Jeffrey Ramnytz, superintendent at Barberton City Schools, said he anticipates ChatGPT and similar programs will eventually become a key learning tool. Like other local administrators, he said there will be a learning curve for teachers and administrators as they assess the technology.

"We’re still trying to figure out TikTok and Instagram," Ramnytz said.

Like his colleagues across the county, Ramnytz said he's unaware of any student abuse of the technology and is confident teachers would be able to detect a ChatGPT response submitted as a student's own work.

"The last several years we've been focusing on writing," he said. "Our teachers know our students' abilities well enough. If they received something a bit too good, they would be able to figure (it) out."

In the county's largest school district, interim Akron Public Schools Superintendent Mary Outley said in an email that that educators are still weighing the impact of AI.

"As the newly appointed interim superintendent, I plan to work with our curriculum team, building administrators, staff, and scholars to determine what possibilities may exist for integrating ChatGPT and other AI chatbots into the curriculum," Outley said.

In the Cuyahoga Falls, Superintendent Andrea Celico said the school district is reviewing its acceptable use and internet safety policy with attention to chatbots.

"Personally, I know students will use this as a means for completing assignments, writing essays, etc.," Celico said in an email. "I believe our staff need to get ahead of ChatGPT and the other chatbots that are sure to come and find creative ways to recognize the value and find ways to work with it, rather than against it."

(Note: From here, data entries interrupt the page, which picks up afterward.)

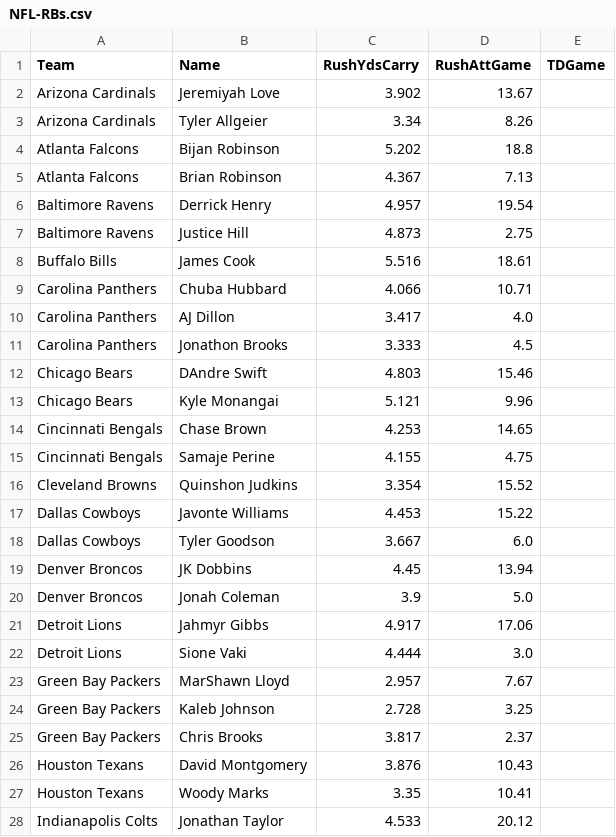
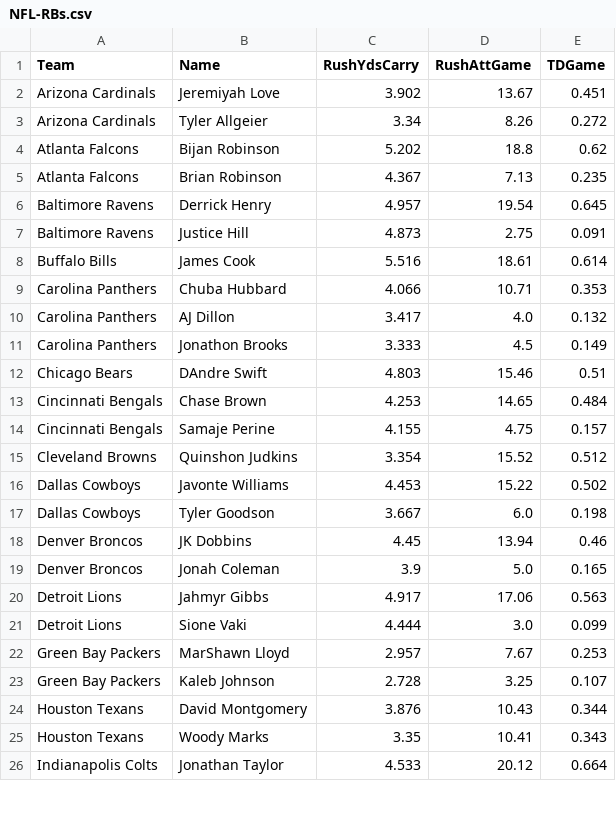
Before and after one commit to jack-simon4/jacks-models, a CSV file: src/assets/NFL-RBs.csv, drawn as a sheet; only a part is shown; the diff covers the shown part only.

```diff
--- a/src/assets/NFL-RBs.csv
+++ b/src/assets/NFL-RBs.csv
@@ -1,28 +1,26 @@
 Team,Name,RushYdsCarry,RushAttGame,TDGame
-Arizona Cardinals,Jeremiyah Love,3.902,13.67,
-Arizona Cardinals,Tyler Allgeier,3.34,8.26,
-Atlanta Falcons,Bijan Robinson,5.202,18.8,
-Atlanta Falcons,Brian Robinson,4.367,7.13,
-Baltimore Ravens,Derrick Henry,4.957,19.54,
-Baltimore Ravens,Justice Hill,4.873,2.75,
-Buffalo Bills,James Cook,5.516,18.61,
-Carolina Panthers,Chuba Hubbard,4.066,10.71,
-Carolina Panthers,AJ Dillon,3.417,4.0,
-Carolina Panthers,Jonathon Brooks,3.333,4.5,
-Chicago Bears,DAndre Swift,4.803,15.46,
-Chicago Bears,Kyle Monangai,5.121,9.96,
-Cincinnati Bengals,Chase Brown,4.253,14.65,
-Cincinnati Bengals,Samaje Perine,4.155,4.75,
-Cleveland Browns,Quinshon Judkins,3.354,15.52,
-Dallas Cowboys,Javonte Williams,4.453,15.22,
-Dallas Cowboys,Tyler Goodson,3.667,6.0,
-Denver Broncos,JK Dobbins,4.45,13.94,
-Denver Broncos,Jonah Coleman,3.9,5.0,
-Detroit Lions,Jahmyr Gibbs,4.917,17.06,
-Detroit Lions,Sione Vaki,4.444,3.0,
-Green Bay Packers,MarShawn Lloyd,2.957,7.67,
-Green Bay Packers,Kaleb Johnson,2.728,3.25,
-Green Bay Packers,Chris Brooks,3.817,2.37,
-Houston Texans,David Montgomery,3.876,10.43,
-Houston Texans,Woody Marks,3.35,10.41,
-Indianapolis Colts,Jonathan Taylor,4.533,20.12,
+Arizona Cardinals,Jeremiyah Love,3.902,13.67,0.451
+Arizona Cardinals,Tyler Allgeier,3.34,8.26,0.272
+Atlanta Falcons,Bijan Robinson,5.202,18.8,0.62
+Atlanta Falcons,Brian Robinson,4.367,7.13,0.235
+Baltimore Ravens,Derrick Henry,4.957,19.54,0.645
+Baltimore Ravens,Justice Hill,4.873,2.75,0.091
+Buffalo Bills,James Cook,5.516,18.61,0.614
+Carolina Panthers,Chuba Hubbard,4.066,10.71,0.353
+Carolina Panthers,AJ Dillon,3.417,4.0,0.132
+Carolina Panthers,Jonathon Brooks,3.333,4.5,0.149
+Chicago Bears,DAndre Swift,4.803,15.46,0.51
+Cincinnati Bengals,Chase Brown,4.253,14.65,0.484
+Cincinnati Bengals,Samaje Perine,4.155,4.75,0.157
+Cleveland Browns,Quinshon Judkins,3.354,15.52,0.512
+Dallas Cowboys,Javonte Williams,4.453,15.22,0.502
+Dallas Cowboys,Tyler Goodson,3.667,6.0,0.198
+Denver Broncos,JK Dobbins,4.45,13.94,0.46
+Denver Broncos,Jonah Coleman,3.9,5.0,0.165
+Detroit Lions,Jahmyr Gibbs,4.917,17.06,0.563
+Detroit Lions,Sione Vaki,4.444,3.0,0.099
+Green Bay Packers,MarShawn Lloyd,2.957,7.67,0.253
+Green Bay Packers,Kaleb Johnson,2.728,3.25,0.107
+Houston Texans,David Montgomery,3.876,10.43,0.344
+Houston Texans,Woody Marks,3.35,10.41,0.343
+Indianapolis Colts,Jonathan Taylor,4.533,20.12,0.664
```
Also changed, not shown: 2 removed rows and 42 edited cells elsewhere in this file, src/assets/NFL-QBs.csv, src/assets/NFL-Receivers.csv, 1 other file.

Likewise in Wadsworth City School District, where Superintendent Andrew Hill said the topic has been widely discussed among an area group of about 20 superintendents.

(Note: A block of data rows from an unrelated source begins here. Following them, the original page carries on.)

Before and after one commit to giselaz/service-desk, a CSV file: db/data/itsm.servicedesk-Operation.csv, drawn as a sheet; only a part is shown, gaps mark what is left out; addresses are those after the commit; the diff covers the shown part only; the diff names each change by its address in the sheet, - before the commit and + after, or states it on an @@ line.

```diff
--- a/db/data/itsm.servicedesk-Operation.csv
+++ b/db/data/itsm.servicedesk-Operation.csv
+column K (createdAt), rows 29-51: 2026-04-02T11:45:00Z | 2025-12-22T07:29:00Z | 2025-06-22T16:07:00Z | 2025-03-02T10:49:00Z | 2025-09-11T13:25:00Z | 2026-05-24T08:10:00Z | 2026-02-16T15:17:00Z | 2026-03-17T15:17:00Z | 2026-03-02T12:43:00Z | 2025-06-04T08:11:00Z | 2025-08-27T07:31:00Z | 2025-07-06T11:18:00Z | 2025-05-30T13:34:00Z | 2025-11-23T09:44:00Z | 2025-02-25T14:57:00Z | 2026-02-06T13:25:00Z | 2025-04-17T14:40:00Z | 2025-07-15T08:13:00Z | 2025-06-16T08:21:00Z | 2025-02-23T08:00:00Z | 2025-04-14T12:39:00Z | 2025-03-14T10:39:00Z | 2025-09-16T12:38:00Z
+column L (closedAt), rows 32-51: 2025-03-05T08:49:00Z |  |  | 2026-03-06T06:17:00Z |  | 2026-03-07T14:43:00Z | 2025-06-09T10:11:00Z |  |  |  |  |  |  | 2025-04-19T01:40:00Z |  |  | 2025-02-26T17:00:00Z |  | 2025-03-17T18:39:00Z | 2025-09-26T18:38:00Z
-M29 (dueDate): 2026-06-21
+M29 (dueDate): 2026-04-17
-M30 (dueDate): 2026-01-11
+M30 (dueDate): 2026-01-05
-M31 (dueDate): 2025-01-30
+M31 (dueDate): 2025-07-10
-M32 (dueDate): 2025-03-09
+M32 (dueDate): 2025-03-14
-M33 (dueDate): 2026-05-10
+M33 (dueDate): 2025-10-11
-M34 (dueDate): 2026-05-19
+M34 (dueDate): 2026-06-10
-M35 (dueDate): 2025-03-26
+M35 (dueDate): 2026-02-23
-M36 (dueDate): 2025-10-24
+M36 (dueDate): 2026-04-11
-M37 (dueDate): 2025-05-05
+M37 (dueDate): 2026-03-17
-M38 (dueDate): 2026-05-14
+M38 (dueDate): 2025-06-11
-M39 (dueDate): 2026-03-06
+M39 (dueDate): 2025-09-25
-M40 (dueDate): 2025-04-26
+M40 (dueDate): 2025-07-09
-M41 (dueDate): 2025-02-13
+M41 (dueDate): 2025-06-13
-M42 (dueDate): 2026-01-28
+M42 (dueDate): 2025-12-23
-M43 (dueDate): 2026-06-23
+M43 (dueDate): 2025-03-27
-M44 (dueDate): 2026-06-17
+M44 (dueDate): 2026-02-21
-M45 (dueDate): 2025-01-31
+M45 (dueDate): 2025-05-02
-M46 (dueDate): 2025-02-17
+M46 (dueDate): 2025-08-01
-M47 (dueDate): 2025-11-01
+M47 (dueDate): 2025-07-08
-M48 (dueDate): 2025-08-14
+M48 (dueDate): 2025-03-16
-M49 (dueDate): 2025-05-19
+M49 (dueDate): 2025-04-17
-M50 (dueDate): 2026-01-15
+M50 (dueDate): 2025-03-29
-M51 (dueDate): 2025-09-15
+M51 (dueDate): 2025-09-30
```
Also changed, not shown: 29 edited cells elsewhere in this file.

"We want to make time to fully understand what we're dealing with," he said.

Students discover, use ChatGPT at an astonishing pace

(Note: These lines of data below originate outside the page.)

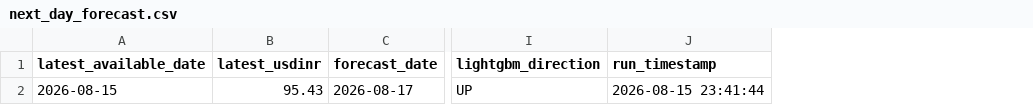
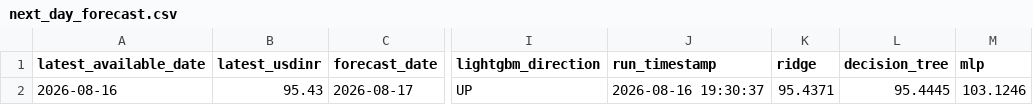
Before and after one commit to jamyangc/USD-INR_EXCHANGE_RATE_FORECASTING, a CSV file: next_day_forecast.csv, drawn as a sheet; only a part is shown, gaps mark what is left out; the diff names each change by its address in the sheet, - before the commit and + after, or states it on an @@ line.

```diff
--- a/next_day_forecast.csv
+++ b/next_day_forecast.csv
+column K (ridge), row 2: 95.4371
+column L (decision_tree), row 2: 95.4445
+column M (mlp), row 2: 103.1246
-A2 (latest_available_date): 2026-08-15
+A2 (latest_available_date): 2026-08-16
-J2 (run_timestamp): 2026-08-15 23:41:44
+J2 (run_timestamp): 2026-08-16 19:30:37
```
Also changed, not shown: 7 other files.
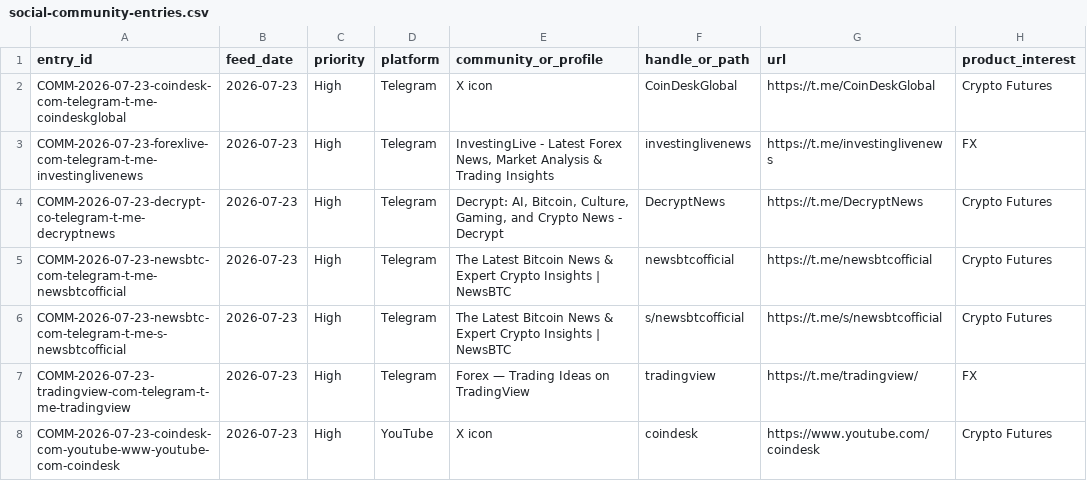
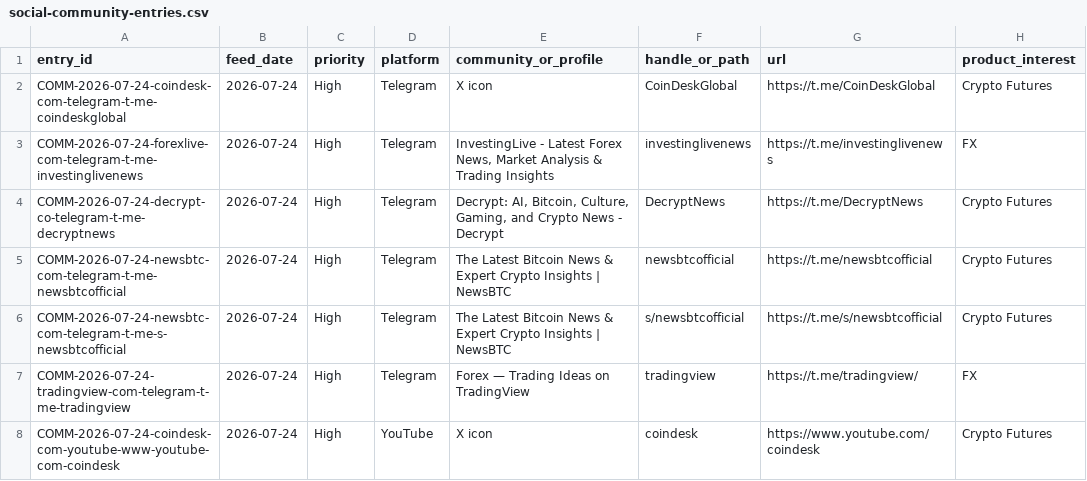
Before and after one commit to songchen539-alt/daily-active-trader-leads, a CSV file: data/social-community-entries.csv, drawn as a sheet; only a part is shown; the diff covers the shown part only; the diff names each change by its address in the sheet, - before the commit and + after, or states it on an @@ line.

```diff
--- a/data/social-community-entries.csv
+++ b/data/social-community-entries.csv
-A2 (entry_id): COMM-2026-07-23-coindesk-com-telegram-t-me-coindeskglobal
+A2 (entry_id): COMM-2026-07-24-coindesk-com-telegram-t-me-coindeskglobal
-B2:B8 (feed_date): 2026-07-23
+B2:B8 (feed_date): 2026-07-24
-A3 (entry_id): COMM-2026-07-23-forexlive-com-telegram-t-me-investinglivenews
+A3 (entry_id): COMM-2026-07-24-forexlive-com-telegram-t-me-investinglivenews
-A4 (entry_id): COMM-2026-07-23-decrypt-co-telegram-t-me-decryptnews
+A4 (entry_id): COMM-2026-07-24-decrypt-co-telegram-t-me-decryptnews
-A5 (entry_id): COMM-2026-07-23-newsbtc-com-telegram-t-me-newsbtcofficial
+A5 (entry_id): COMM-2026-07-24-newsbtc-com-telegram-t-me-newsbtcofficial
-A6 (entry_id): COMM-2026-07-23-newsbtc-com-telegram-t-me-s-newsbtcofficial
+A6 (entry_id): COMM-2026-07-24-newsbtc-com-telegram-t-me-s-newsbtcofficial
-A7 (entry_id): COMM-2026-07-23-tradingview-com-telegram-t-me-tradingview
+A7 (entry_id): COMM-2026-07-24-tradingview-com-telegram-t-me-tradingview
-A8 (entry_id): COMM-2026-07-23-coindesk-com-youtube-www-youtube-com-coindesk
+A8 (entry_id): COMM-2026-07-24-coindesk-com-youtube-www-youtube-com-coindesk
```
Also changed, not shown: 53 edited cells elsewhere in this file, data/client-opportunities.csv, data/contactable-prospects.csv, 10 other files.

There's little doubt that tech-savvy students are aware of and using AI — and many aren't constrained by concerns about cheating.

Just two months after ChatGPT's release, 30% of student had already used ChatGPT on their homework, according to a survey in January of 1,000 college students by intelligent.com. That came despite 75% of students who believe it's cheating to do so.

ChatGPT was new enough that only 46% were aware of it before the survey. But of those that knew, 64% reported using it to complete a written assignment.

These are the kind of things that leave educators pondering answers.

Shaun Morgan, superintendent at Manchester Local School District, said ChatGPT was on the district's radar early and has remained there.

"We know it's out there and my principal … has sent out an email to staff about using ChatGPT," he said in a recent phone interview.

The district, like Barberton and others, is still developing a response on how chatbot technology should — or should not — be used.

"That will be on our next administrative meeting to talk about a policy," he said. "Is this something we have to formalize?"

AI may transform teaching, learning

Monachino said administrators heard rumblings about ChatGPT's release last summer and it is a frequent topic of conversation among local superintendents.

In an emailed response to questions about the use of ChatGPT, Monachino, the Springfield superintendent, said districts will have to figure out how the technology can integrated into the learning process.

"I believe that with AI chatbots, we are going to have to look at what we are teaching and how we expect our students to show us what they are learning," the superintendent said.

Coventry Local School District Superintendent George Fisk said in an email that chatbot technology will eventually become a valuable part of the teaching process.

"I believe ChatGPT will ultimately develop into a worthwhile educational tool," he said. "It may take some time to develop the educational uses and policies to discourage misuse. However, I expect the education benefits will outweigh any negatives."

Leave a message for Alan Ashworth at 330-996-3859 or email him at aashworth@gannett.com. Follow him on Twitter at @newsalanbeaconj

This article originally appeared on Akron Beacon Journal: Superintendents weigh value of using ChatGPT in Akron-area classrooms